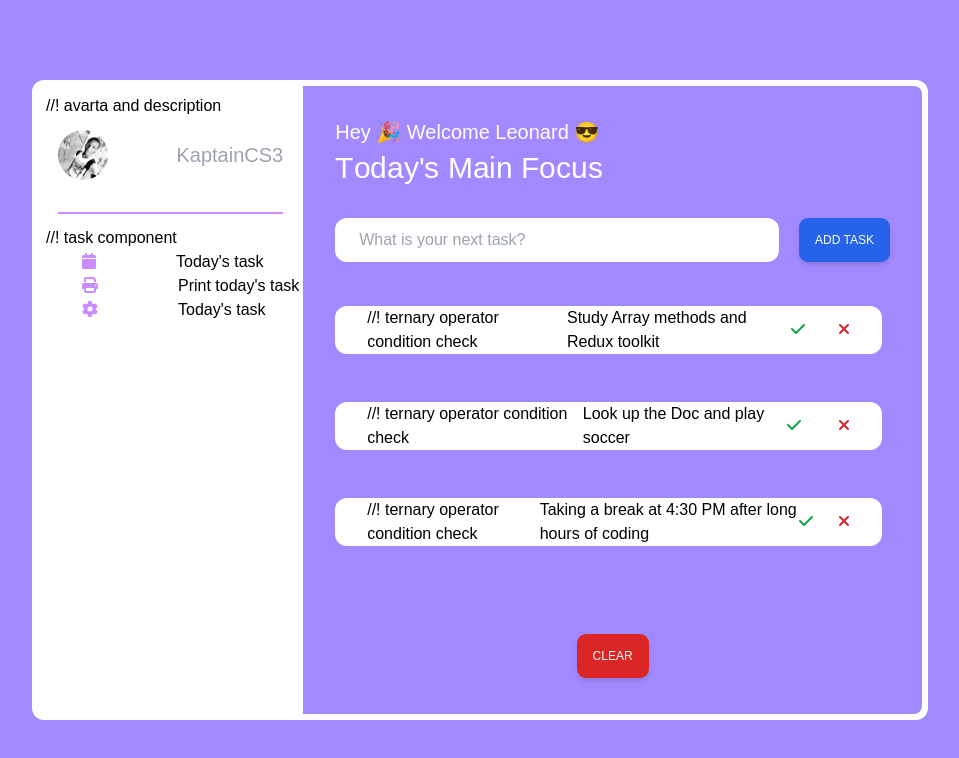
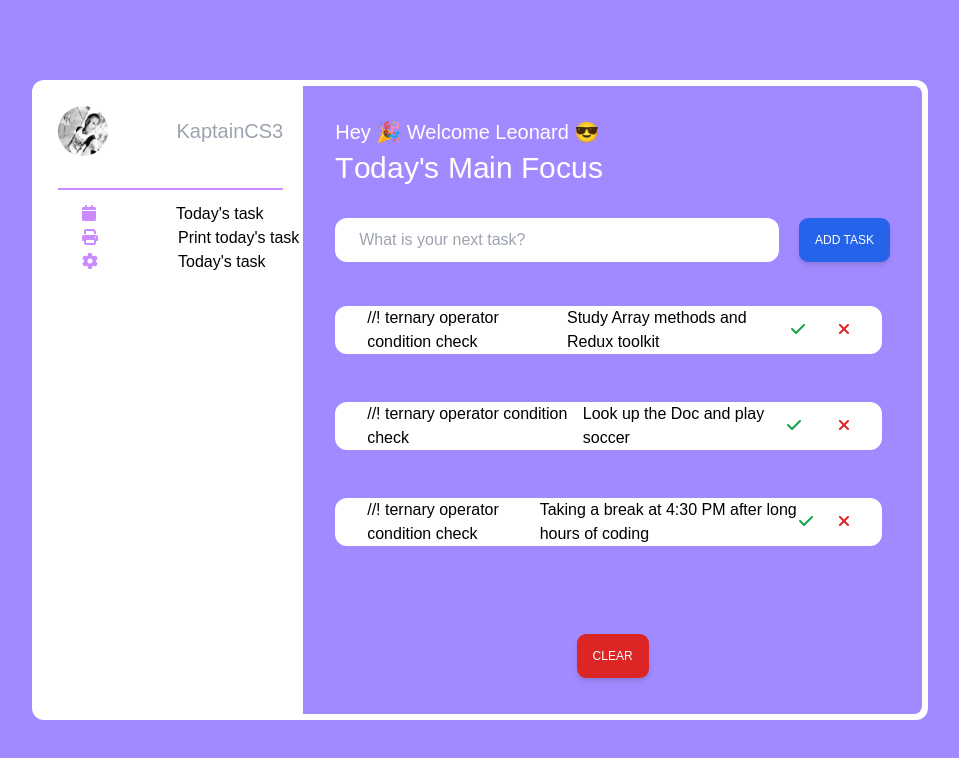
Before and after one commit to KaptainCS3/MentorShip__Digital_Rental, a React (Create React App) app in the folder DAY 1/todo-app/: page / in a window 1280 px wide. Shown: the top 758 px of the page, without its empty margins (160-1119 px from the left). Built offline with nearby package versions, Linux system fonts and the light colour scheme.

Commit message:
minor changes

```diff
--- a/DAY 1/todo-app/src/components/SideBar.js
+++ b/DAY 1/todo-app/src/components/SideBar.js
@@ -6,7 +6,7 @@ const SideBar = () => {
   return (
     <section className={styles.NavBar}>
       <nav className="flex__">
-        //! avarta and description
+        {/* //! avarta and description */}
         <div className="flex w-6/4 justify-between items-center m-[0.75em] border-b-2 border-b-[#ca8bfe] pb-8">
           <img
             src={avarta}
@@ -15,7 +15,7 @@ const SideBar = () => {
           />
           <span className="text-xl text-gray-400">KaptainCS3</span>
         </div>
-        //! task component
+        {/* //! task component */}
         <TaskFilter />
       </nav>
     </section>
```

○ ○ ○ ○

● **TO DO**
The reply should repeat the data in full, exactly as given, and contain no pictures.

● **SOLUTION**
Before and after one commit to KaptainCS3/MentorShip__Digital_Rental, a React (Create React App) app in the folder DAY 1/todo-app/: page / in a window 1280 px wide. Shown: the top 758 px of the page, without its empty margins (160-1119 px from the left). Built offline with nearby package versions, Linux system fonts and the light colour scheme.

Commit message:
minor changes

```diff
--- a/DAY 1/todo-app/src/components/SideBar.js
+++ b/DAY 1/todo-app/src/components/SideBar.js
@@ -6,7 +6,7 @@ const SideBar = () => {
   return (
     <section className={styles.NavBar}>
       <nav className="flex__">
-        //! avarta and description
+        {/* //! avarta and description */}
         <div className="flex w-6/4 justify-between items-center m-[0.75em] border-b-2 border-b-[#ca8bfe] pb-8">
           <img
             src={avarta}
@@ -15,7 +15,7 @@ const SideBar = () => {
           />
           <span className="text-xl text-gray-400">KaptainCS3</span>
         </div>
-        //! task component
+        {/* //! task component */}
         <TaskFilter />
       </nav>
     </section>
```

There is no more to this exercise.